Exercise description - Exact copies of all the lines below are required, with the pictures omitted.

== Segment start ==

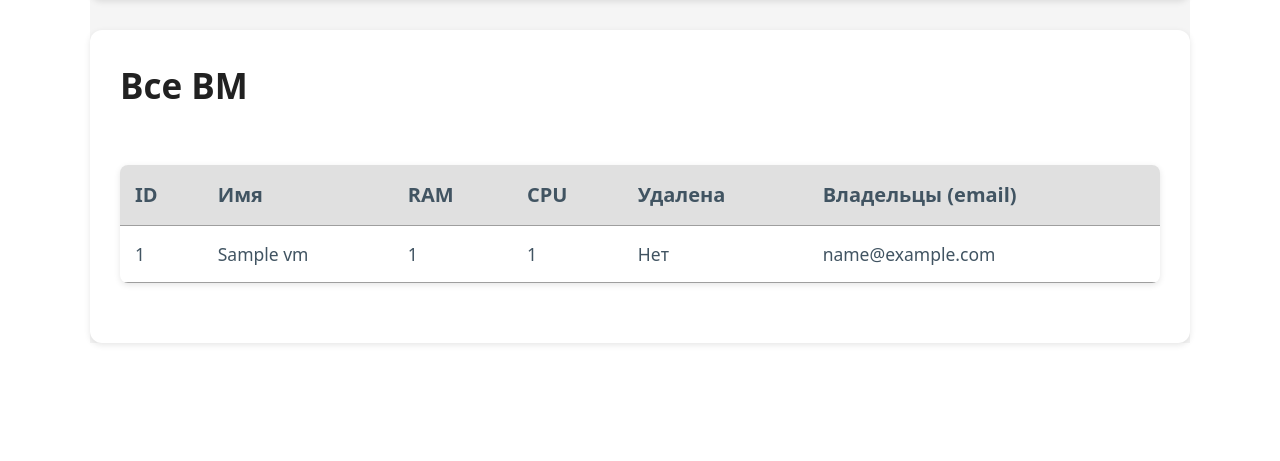
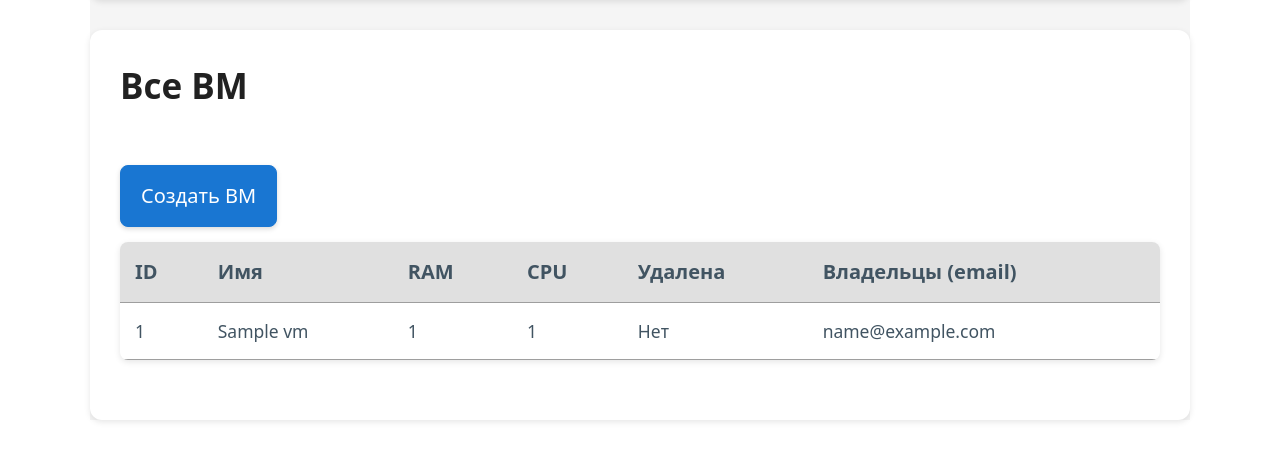
Before and after one commit to magisterofhate/sample_project, a Flask app: page /admin/vms in a window 1280 px wide. Shown: the part 140-601 px from the top of the page. Run offline with Flask 3, Linux system fonts and the light colour scheme; a user stored in the database is signed in; tables that the repository leaves empty hold one stand-in row (values such as "Sample post").

Commit message:
fix: create vm btn added

```diff
--- a/templates/admin_vms.html
+++ b/templates/admin_vms.html
@@ -1,6 +1,9 @@
 {% extends 'base.html' %}
 {% block content %}
 <h2>Все ВМ</h2>
+<div style="display:flex; gap:.75rem; align-items:center; margin-bottom: .75rem;">
+  <a href="{{ url_for('admin_vm_create') }}" role="button" class="submit-btn">Создать ВМ</a>
+</div>
 <table>
   <thead>
     <tr>
```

== Segment end ==

Output of the exercise -
Before and after one commit to magisterofhate/sample_project, a Flask app: page /admin/vms in a window 1280 px wide. Shown: the part 140-601 px from the top of the page. Run offline with Flask 3, Linux system fonts and the light colour scheme; a user stored in the database is signed in; tables that the repository leaves empty hold one stand-in row (values such as "Sample post").

Commit message:
fix: create vm btn added

```diff
--- a/templates/admin_vms.html
+++ b/templates/admin_vms.html
@@ -1,6 +1,9 @@
 {% extends 'base.html' %}
 {% block content %}
 <h2>Все ВМ</h2>
+<div style="display:flex; gap:.75rem; align-items:center; margin-bottom: .75rem;">
+  <a href="{{ url_for('admin_vm_create') }}" role="button" class="submit-btn">Создать ВМ</a>
+</div>
 <table>
   <thead>
     <tr>
```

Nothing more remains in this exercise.